In a time when Shadowhunters are barely winning the fight against the forces of darkness, one battle will change the course of history forever. Welcome to the Infernal Devices trilogy, a stunning and dangerous prequel to the New York Times bestselling Mortal Instruments series.
The year is 1878. Tessa Gray descends into London’s dark supernatural underworld in search of her missing brother. She soon discovers that her only allies are the demon-slaying Shadowhunters—including Will and Jem, the mysterious boys she is attracted to. Soon they find themselves up against the Pandemonium Club, a secret organization of vampires, demons, warlocks, and humans. Equipped with a magical army of unstoppable clockwork creatures, the Club is out to rule the British Empire, and only Tessa and her allies can stop them....
This is the first book in the Infernal Devices Series, which is the prequel to the Mortal Instruments Series. It's the same Shadowhunter world, simply with a new cast of characters. Between this series and the Mortal Instruments there are many characters, places and events that overlap, so it's fun to read them together.
Honestly, after City of Glass this book was really really hard to get into. I was suffering from post-book depression. All I wanted was more Clace. A lot more Clace. And in the beginning I didn't care at all about Tessa or Will or Jem. But I pushed through the book (mostly so I could get to City of Fallen Angels and as the book progressed, I began learning the characters and their personalities, so it wasn't as bad.
Our main protagonist was Tessa Gray, a warlock/shawdowhunter/who the heck knows. She has the powers of a warlock, but no mark. She looks completely human, but obviously isn't, no one can really define what she is. Her power of Changing was really cool, although I do think she was fairly useless throughout the beginning of this book.
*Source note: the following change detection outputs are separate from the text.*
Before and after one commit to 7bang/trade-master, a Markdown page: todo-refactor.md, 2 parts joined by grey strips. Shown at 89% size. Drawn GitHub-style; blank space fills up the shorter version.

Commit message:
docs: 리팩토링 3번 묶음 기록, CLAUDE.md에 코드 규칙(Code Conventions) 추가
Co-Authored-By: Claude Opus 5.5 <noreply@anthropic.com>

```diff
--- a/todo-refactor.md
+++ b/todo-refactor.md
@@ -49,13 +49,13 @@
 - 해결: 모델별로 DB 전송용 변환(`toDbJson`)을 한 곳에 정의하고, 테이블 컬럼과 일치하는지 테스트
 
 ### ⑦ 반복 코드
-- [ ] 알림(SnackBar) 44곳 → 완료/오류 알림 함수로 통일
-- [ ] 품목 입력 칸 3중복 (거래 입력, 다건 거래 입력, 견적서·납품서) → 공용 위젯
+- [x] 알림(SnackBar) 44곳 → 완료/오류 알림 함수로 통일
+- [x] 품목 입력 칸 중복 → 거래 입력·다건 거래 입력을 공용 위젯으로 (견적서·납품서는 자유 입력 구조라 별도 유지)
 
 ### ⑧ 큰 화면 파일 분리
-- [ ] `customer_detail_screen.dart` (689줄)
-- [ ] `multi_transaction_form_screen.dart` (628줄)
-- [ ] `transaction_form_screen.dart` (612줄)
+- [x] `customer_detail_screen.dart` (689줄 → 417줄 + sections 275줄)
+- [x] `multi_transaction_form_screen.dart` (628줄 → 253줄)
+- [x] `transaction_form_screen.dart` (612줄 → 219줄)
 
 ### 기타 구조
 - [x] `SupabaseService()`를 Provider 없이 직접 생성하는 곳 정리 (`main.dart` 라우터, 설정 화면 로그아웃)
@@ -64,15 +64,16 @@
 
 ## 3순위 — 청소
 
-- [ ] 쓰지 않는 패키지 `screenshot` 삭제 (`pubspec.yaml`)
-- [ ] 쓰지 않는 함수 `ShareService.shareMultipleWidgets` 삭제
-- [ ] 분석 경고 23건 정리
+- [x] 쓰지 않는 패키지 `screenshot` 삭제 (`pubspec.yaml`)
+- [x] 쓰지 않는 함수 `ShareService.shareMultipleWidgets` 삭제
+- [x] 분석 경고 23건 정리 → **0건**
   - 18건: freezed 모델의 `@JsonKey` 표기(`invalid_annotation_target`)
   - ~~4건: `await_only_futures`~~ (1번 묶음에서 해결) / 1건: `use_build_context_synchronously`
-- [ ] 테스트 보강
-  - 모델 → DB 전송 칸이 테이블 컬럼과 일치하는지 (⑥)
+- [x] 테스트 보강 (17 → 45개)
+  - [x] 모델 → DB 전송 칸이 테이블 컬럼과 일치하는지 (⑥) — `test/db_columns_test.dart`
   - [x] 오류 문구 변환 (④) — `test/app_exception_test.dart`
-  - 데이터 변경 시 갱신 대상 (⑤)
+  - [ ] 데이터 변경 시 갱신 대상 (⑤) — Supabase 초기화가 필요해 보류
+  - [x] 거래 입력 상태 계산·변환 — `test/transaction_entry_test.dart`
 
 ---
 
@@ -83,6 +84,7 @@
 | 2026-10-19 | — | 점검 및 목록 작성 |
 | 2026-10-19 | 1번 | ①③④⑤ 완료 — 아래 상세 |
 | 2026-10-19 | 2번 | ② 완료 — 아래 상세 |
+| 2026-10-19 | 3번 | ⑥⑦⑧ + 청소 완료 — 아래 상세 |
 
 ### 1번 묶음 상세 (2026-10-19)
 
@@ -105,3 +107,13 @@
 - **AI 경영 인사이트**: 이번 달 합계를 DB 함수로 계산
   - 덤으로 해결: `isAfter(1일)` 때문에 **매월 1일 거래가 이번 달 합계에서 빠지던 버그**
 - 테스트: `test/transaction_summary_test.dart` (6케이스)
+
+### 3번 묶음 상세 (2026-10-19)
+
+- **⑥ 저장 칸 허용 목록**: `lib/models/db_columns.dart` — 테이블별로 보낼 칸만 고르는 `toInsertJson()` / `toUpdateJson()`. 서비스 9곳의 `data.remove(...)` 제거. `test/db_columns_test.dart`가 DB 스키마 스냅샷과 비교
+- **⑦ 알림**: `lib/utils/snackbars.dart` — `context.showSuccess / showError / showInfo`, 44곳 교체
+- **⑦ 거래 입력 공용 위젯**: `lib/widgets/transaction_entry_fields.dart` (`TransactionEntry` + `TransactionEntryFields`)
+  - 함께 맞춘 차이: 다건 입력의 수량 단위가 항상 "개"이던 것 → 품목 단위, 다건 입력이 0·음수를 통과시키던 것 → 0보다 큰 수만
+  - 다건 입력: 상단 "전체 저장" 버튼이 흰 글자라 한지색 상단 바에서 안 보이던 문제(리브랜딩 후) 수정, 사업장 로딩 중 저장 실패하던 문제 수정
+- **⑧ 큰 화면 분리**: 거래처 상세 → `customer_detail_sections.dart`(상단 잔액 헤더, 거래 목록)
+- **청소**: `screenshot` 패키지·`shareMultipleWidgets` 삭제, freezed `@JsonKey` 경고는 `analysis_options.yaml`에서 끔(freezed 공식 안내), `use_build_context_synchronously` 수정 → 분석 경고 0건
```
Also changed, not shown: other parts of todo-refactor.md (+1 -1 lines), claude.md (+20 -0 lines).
Throughout the book, she began to learn that there were actual, useful uses for her power, which gives her a lot of potential in the next books.
Then we have our two boys: Jem and Will. Honestly, I like Jem. His personality is sweet but quite dull. I think his disease/ addiction to the demon poison is really interesting and I'm excited to see this develop and maybe interfere with the main plot? Then we have Will. Will is honestly a complete mystery. From the Internet, I know that Will Herondale is the Jennifer Lawrence of book boyfriends, but I cannot figure out why. Don't get me wrong, he's a well written character with a sense of mystery that keeps me still reading, but nothing really particular stood out to me about him. Maybe in the next few books I'll start loving him, but as of now nothing about him screams "LOVE ME" to me. Although Will seems to be snarky and rude to pretty much everyone, I think his and Gabriel's feud runs a bit deeper and I hope there's more to it than Will just messing around with Gabriel's sister.
Within the Institute, living with Charlotte and Henry, there's Jessamine. It's really strange because I think I actually liked Jessamine? Super girly characters like her tend to annoy me, but I felt some sort of respect for Jessamine. Although she was a skilled Shadowhunter, she knew what she wanted, and she wasn't going to let anything stop her.
Finally there's Nate. This little *&@#*. He is not cool at all. I don't know what it is about YA books but the brothers always turn out evil (thank god I don't have one). I don't understand how you can give up a loved one for power, fame, and fortune. The fact that he lied to her face and set her up after she did everything for him is so low and despicable, I hope he dies, and I hope Tessa gets to kill him.
The writing in this book was very different than that from the Mortal Instruments Series. Respective to the time era, the writing was in a more of a proper English, which I didn't enjoy as much. However I do respect Cassandra Clare for creating such distinct forms of writing. It was really fascinating how the various time periods heavily affected the personalities of the people who lived in the era, even the Nephilim. For example, the way women were handled was much different than in the Mortal Instruments. Women weren't considered as independent, so for Charlotte to be leading the Institute wasn't considered right. People were also a lot more formal with each other. For a good part of the book Will and Tessa called each other "Ms. Gray" and "Mr. Herondale." Then there was the clothing aspect. I was so used to Clary's shadowhunter gear or just jeans and a t-shirt, it was interesting to see Tessa in the long petticoats of the 1800s.
Overall, I thought the plot was a bit slow. Since I had just finished City of Glass, which is so action-packed, I was in a momentum. But starting this book really slammed the brakes. About halfway into the book, the pace began to pick up as we delved deeper into the plot. There were also a lot of twists (like the Magister not actually being De Quincey but Mortmain) which helped the book move forward.
I honestly don't know where this series is going to go. Based on the titles I feel like a majority of it is going to deal with the automaton army that was built and perhaps prevent binding them to demon energies. Maybe they could try binding them to angelic energies to make them good? I really have no idea.
What do you guys think is gonna happen? Let me know in the comments below!